As part of a broader effort to identify cattle well-suited to their environment, producers enrolled in the Mizzou Hair Shedding Project collected over 12,000 hair shedding scores in 2016 and 2017, with 2018 and 2019 scores forthcoming. These scores came from approximately 8,000 crossbred and purebred cattle, including 1,800 head of registered Simmental (Figure 1). Most of these cattle have been DNA tested to identify DNA markers associated with heat tolerance and fescue toxicosis tolerance. This data is being used to create a hair shedding score EPD for the evaluation of adaptation to heat and fescue toxicosis. A hair shedding score EPD would provide producers grazing toxic fescue and producers in heat-stressed environments a way to gauge the potential of bulls and females from other regions to succeed in their herd. Preliminary estimates of hair shedding score heritability range from 0.38 to 0.45, which is higher than most weaning weight heritability estimates. This means that approximately 40% of the variability in hair shedding score is due to genetic variation and that genetic progress can be made by culling cattle with high hair shedding scores.
Although the goal of the Mizzou Hair Shedding Project is to understand the genetic basis of early summer hair shedding, hair shedding scoring is a useful selection tool even in the absence of DNA testing. Using 2016 and 2017 Simmental weaning weight data for dams enrolled in the Mizzou Hair Shedding Project and raw hair scores (no DNA data incorporated), we find an approximately 12-pound increase in weaning weight each unit decrease in hair shedding score (Figure 2).
This means that in our data, dams with a hair shedding score of 1 weaned 48 more pounds of calf on average than dams with a hair shedding score of 5. The trend is similar in Mizzou Hair Shedding Project Red Angus data and is consistent with other estimates of the relationship between hair shedding score and weaning weight in heat-stressed and toxic fescue-stressed environments (Gray et al., 20110). However, more rapid genetic improvement will always be made with the use of genetic predictions and EPDs. Preliminary genomic EPDs generated using 2016 and 2017 hair shedding scores and DNA data also show a clear relationship with cow performance. Using all available weaning weight data for calves weaned by Simmental dams in the Mizzou Hair Shedding Project, we find an approximately 14-pound average increase in calf weaning weight with every point decrease in hair shedding EPD (i.e., dams with better hair shedding scores tend to wean heavier calves than those with worse hair shedding scores). One caution to keep in mind for these results is that almost all of the Simmental cattle in the Mizzou Hair Shedding Project originate from heat-stressed or toxic fescue-stressed environments. Therefore, these results may not be representative of hair shedding trends in all regions of the United States.
This past spring, about 5,000 new cattle were enrolled in the Mizzou Hair Shedding Project.
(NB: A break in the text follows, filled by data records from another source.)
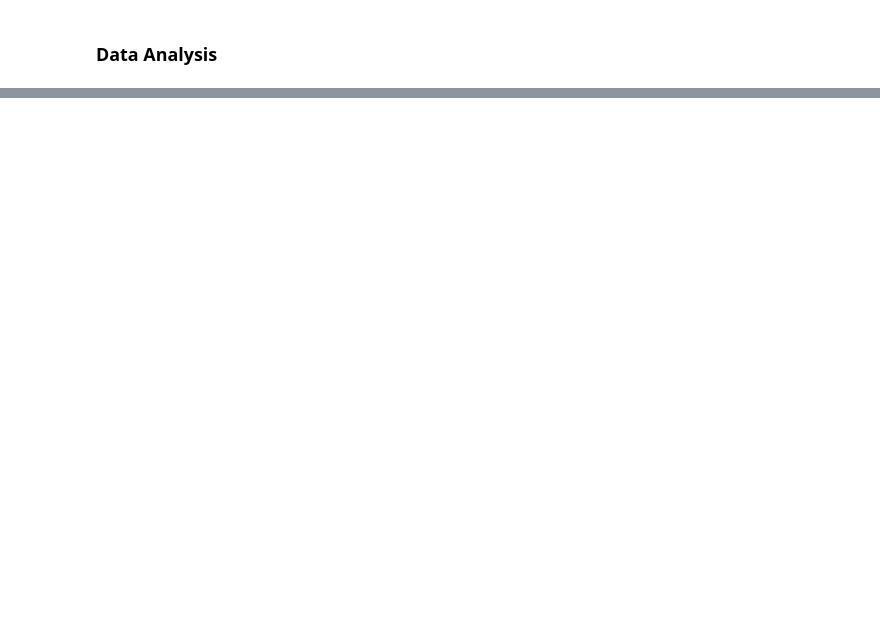
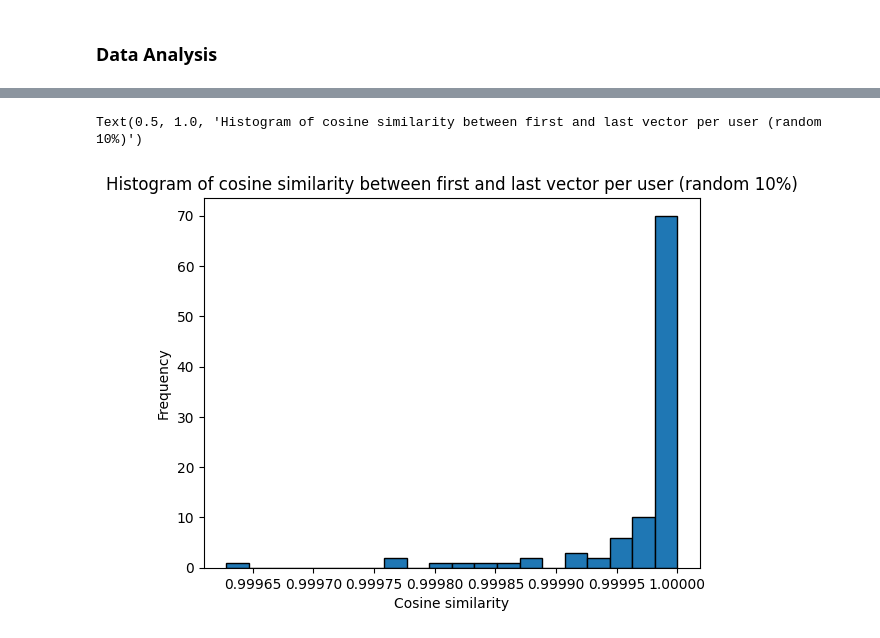
Before and after one commit to jamonbri/master_thesis, a Jupyter notebook: project/model_simulation.ipynb, the cells around one changed output, grey strips where cells are left out. Saved outputs shown, nothing was run; the diff lists cells and outputs as text; code cells hidden in the pictures; blank space fills up the shorter version.

```diff
--- a/project/model_simulation.ipynb
+++ b/project/model_simulation.ipynb
@@ -50,0 +41,4 @@ df raw stored
+# %%
+# Initialize random model at 10%
+
+rec_sys_random_10 = RecommenderSystemModel(n_users=100, dummy=False, steps=250, priority=0.1, seed=123)
@@ -50,0 +65,4 @@ df raw stored
+# %%
+# Run random model at 10%
+
+rec_sys_random_10.run_model()
@@ -71,0 +122,19 @@ Text(0.5, 1.0, 'Histogram of cosine similarity between first and last vector per
+# %%
+# Get vector differences for random model at 10%
+
+results_filepath_random_10 = [filepath for filepath in rec_sys_random_10.csv_filepaths if filepath.split("/")[-1].startswith("run")]
+df_vector_diff_random_10 = rec_sys_random_10.results.get_vector_diff_df(results_filepath_random_10[0])
+# %%
+# Plot vector differences for random model at 10%
+
+df_vector_diff_random_10["vector_diff"].hist(
+    bins=20,
+    grid=False,
+    edgecolor="black"
+)
+plt.xlabel("Cosine similarity")
+plt.ylabel("Frequency")
+plt.title("Histogram of cosine similarity between first and last vector per user (random 10%)")
+# %% [output]
+Text(0.5, 1.0, 'Histogram of cosine similarity between first and last vector per user (random 10%)')
+[figure, added]
```
Also changed, not shown: parts of 10 cells of this notebook, 2 other files.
Most of these cattle come from the Fescue Belt and the Gulf Coast, expanding our power to detect DNA variants associated with heat tolerance and fescue toxicosis tolerance. As previously mentioned, the Mizzou Hair Shedding Project is part of a broader effort by MU researchers to match genetics to the environment. This research will be used to identify genes involved in early summer hair shedding and to help us interpret our other gene-by-environment interaction research. We will also create a genomic EPD for hair shedding to help farmers and ranchers find the right cows for the job.
- Written by ASA
- Category: Industry News
- Published: 05 March 2019
- Created: 05 March 2019